Wheat prices jumped up last week, as news of tight supplies in the World Agricultural Supply and Demand Estimates report sank in.

However, as this week opened, any gains that were made started to fade away.

The Matif wheat price for December finished last week at €243.50/t, up from €236.25/t the week before. By Monday evening 18 September, that price had dropped €5/t and hit €237.25/t on Tuesday evening. On Wednesday afternoon, that price had moved up again to €240.50/t.

The Agriculture and Horticulture Development Board reported that “intense competition” from Russian wheat was a key reason for this fall.

The US maize harvest is now under way and this will be a watch point in the markets to see how weather has affected the crop and whether the big crop which is expected comes.

Meanwhile, Stratégie Grains has raised its forecast for the EU maize crop by about 1 million tonnes to 59.6 million tonnes. This is reported to be due to rain during the summer which helped crops.

Ukraine grain

Poland, Slovakia and Hungary are once again banning Ukrainian grain. Reuters reported that Ukraine plans to sue these countries for the move.

However, the EU’s ban expired on Friday and this allowed the sale of Ukrainian grain across the EU. These countries then implemented their own ban.

Oilseed rape

Matif oilseed rape for November fell on Monday, but recovered again on Tuesday hitting €440.25/t. This was down almost €5/t on last week’s closing price of €444.75/t.

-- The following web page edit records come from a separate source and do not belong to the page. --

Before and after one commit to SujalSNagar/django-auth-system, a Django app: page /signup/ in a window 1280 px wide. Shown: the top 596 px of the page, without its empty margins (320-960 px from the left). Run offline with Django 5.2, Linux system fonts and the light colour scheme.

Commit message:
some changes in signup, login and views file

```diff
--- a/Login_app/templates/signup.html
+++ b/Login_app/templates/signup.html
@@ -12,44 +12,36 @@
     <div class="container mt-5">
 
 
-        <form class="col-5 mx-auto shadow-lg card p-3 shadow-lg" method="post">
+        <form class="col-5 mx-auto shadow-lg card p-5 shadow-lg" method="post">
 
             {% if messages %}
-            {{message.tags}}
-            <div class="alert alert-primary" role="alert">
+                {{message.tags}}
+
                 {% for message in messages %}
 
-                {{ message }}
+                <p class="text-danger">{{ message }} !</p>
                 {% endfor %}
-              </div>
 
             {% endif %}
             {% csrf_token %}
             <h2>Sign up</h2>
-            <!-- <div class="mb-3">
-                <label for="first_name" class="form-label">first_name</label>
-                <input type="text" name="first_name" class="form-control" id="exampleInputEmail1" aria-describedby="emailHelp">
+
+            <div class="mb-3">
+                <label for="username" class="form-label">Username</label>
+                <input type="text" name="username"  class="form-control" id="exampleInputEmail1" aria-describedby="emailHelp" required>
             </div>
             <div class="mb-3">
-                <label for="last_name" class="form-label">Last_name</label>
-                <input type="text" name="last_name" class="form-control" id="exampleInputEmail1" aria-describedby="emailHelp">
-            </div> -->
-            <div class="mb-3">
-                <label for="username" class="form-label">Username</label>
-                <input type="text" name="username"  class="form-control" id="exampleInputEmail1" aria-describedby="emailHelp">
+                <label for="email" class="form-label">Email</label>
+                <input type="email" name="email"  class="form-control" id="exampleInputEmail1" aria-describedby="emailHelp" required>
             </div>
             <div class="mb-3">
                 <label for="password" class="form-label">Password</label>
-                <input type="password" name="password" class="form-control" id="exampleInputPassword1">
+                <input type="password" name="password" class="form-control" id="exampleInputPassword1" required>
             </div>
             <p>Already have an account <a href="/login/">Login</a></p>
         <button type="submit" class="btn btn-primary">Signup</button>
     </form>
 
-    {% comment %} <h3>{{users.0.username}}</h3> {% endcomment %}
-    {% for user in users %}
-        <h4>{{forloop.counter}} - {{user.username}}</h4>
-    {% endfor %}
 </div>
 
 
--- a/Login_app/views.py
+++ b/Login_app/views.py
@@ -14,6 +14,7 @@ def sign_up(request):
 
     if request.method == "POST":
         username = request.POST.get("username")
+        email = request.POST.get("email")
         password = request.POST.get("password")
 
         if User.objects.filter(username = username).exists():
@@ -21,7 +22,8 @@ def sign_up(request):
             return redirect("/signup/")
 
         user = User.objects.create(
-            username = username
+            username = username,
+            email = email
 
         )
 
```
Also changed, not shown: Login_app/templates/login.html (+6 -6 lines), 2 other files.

The November 2024 oilseed rape price was at €466.75/t on Tuesday evening this week.

EU rapeseed is plentiful, while there is also a big crop in Canada. Brazil is starting to plant soya beans at present and that crop is expected to be a record. The US soya bean harvest is now under way, so this is something to keep an eye on.

Malting barley

The harvest price for Boortmalt suppliers is due to be settled this week. Last week, the average stood at €284.74/t.

Native prices

At home, spot prices remain similar to last week at €225/t for barley and €235/t for wheat, while imported barley is costing approximately €10/t more.

Some merchants are beginning to settle up accounts with farmers at present.

At Wednesday’s National Ploughing Championships Liffey Mills and Tirlán said farmers could expect to see prices in the next 10 days or so.

Let us know your prices: tillagenews@farmersjournal.ie.